“The examples in this map illustrate how the arts promote habits that cultivate curiosity, imagination, creativity, and evaluation skills, as well as all the essential skills that students need to be successful in today’s world,” said Blakeslee. “This document demonstrates that the arts are among today’s most compelling and effective paths for ensuring 21st-century readiness for every student.”
Blakeslee also said that map, though extensive, is really just the tip of the iceberg for what can be done with the arts in schools.
“We see this [map] as a guide for how teachers can truly change their their practice to include 21st century skills, and what will be interesting going forward is working with these ideas to impact overall teacher behavior and curriculum design, and turn these changes into best practices.”

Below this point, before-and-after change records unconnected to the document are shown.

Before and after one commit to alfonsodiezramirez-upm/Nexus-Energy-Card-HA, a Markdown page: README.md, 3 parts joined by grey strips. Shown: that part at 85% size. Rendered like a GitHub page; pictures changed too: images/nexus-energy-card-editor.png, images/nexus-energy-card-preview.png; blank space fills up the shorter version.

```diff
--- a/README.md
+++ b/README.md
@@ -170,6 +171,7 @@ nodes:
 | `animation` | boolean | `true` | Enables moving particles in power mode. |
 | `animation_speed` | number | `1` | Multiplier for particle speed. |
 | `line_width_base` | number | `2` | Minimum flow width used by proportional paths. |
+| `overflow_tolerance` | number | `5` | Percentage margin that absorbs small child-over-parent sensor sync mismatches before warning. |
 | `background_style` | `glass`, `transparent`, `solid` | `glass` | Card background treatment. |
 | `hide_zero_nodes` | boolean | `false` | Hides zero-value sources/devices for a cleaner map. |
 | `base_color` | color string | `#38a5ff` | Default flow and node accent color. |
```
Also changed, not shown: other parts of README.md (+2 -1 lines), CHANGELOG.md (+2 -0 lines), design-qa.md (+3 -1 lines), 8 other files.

According to the map, anyone who has ever seen a student become excited, energized, and confident through artistic exploration has seen first-hand how arts education engages children and contributes to their overall development.
“The arts … are recognized as ‘core academic subjects’ in federal law, as well as in state statutes and core educational documents (i.e., No Child Left Behind),” states the map. “While each of the arts disciplines has its own unique set of knowledge, skills, and processes, the arts share common characteristics that make arts education powerful preparation for college, career, and a fulfilling life.”
The map was formally released July 15 on Capitol Hill with representatives from P21, as well as various arts organizations and art students in attendance.
P21 Map for the Arts (PDF)
National Association for Music Education (MENC)
Note to readers:
Don’t forget to visit the Measuring 21st-century skills resource center. Graduates who enter the workplace with a solid grasp of 21st-century skills bring value to both the workplace and global marketplace. Go to:
Measuring 21st-century skills